__What this task involves__
In the entries that follow, find every line containing "frametitle" and copy it.

──────── Data for analysis

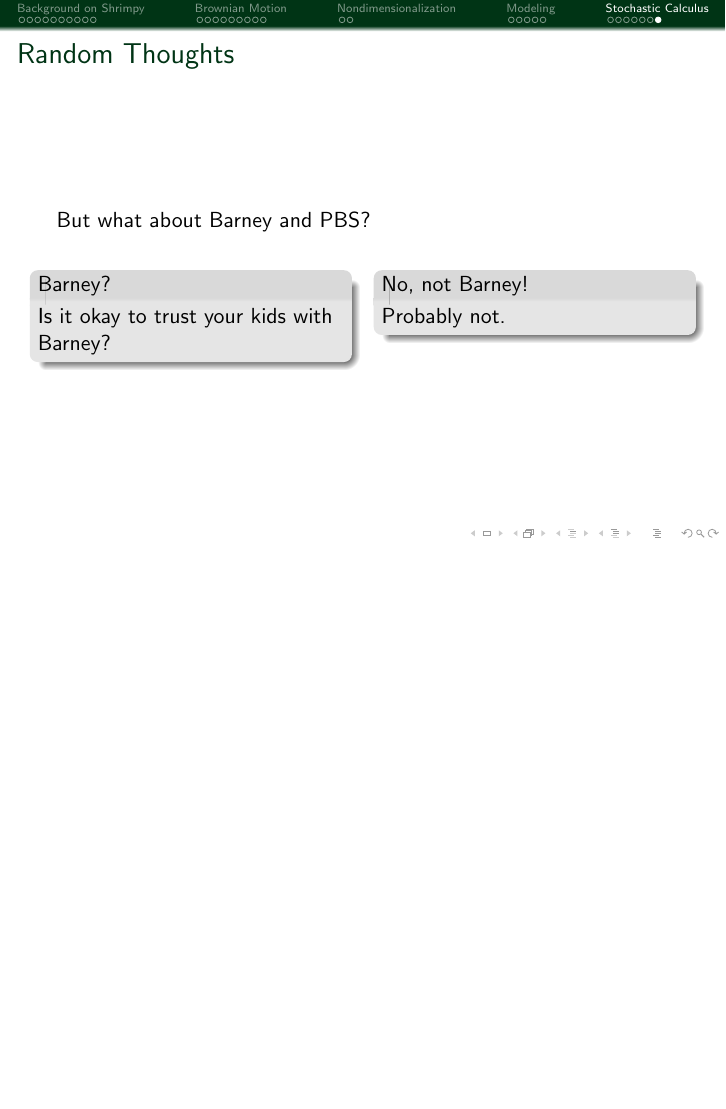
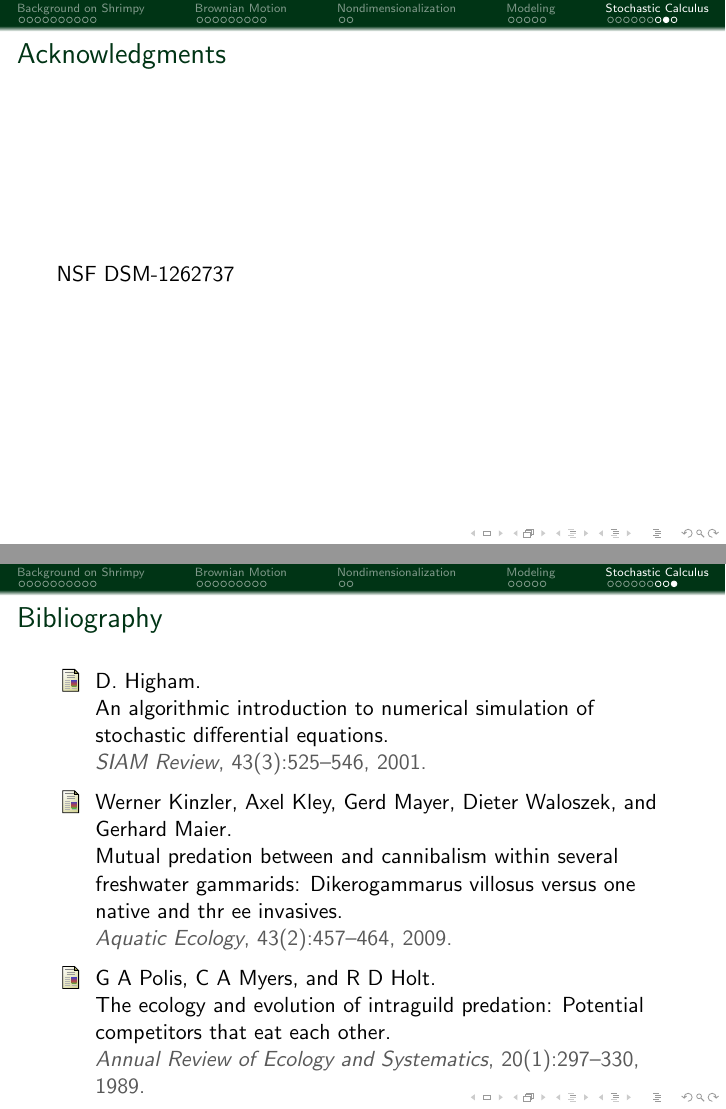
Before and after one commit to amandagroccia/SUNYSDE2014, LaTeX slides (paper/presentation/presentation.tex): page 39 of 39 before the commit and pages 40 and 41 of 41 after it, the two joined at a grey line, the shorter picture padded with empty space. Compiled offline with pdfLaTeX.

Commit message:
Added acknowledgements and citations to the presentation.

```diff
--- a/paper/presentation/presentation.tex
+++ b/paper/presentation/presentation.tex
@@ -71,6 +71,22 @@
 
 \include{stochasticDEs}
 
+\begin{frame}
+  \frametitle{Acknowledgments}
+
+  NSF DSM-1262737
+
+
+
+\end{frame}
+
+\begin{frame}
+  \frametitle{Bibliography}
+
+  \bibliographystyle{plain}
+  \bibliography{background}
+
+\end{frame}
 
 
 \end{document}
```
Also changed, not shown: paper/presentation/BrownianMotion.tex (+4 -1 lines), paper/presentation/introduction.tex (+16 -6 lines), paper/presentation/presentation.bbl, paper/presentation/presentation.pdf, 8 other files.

────────────────

__Answer box__
+  \frametitle{Acknowledgments}
+  \frametitle{Bibliography}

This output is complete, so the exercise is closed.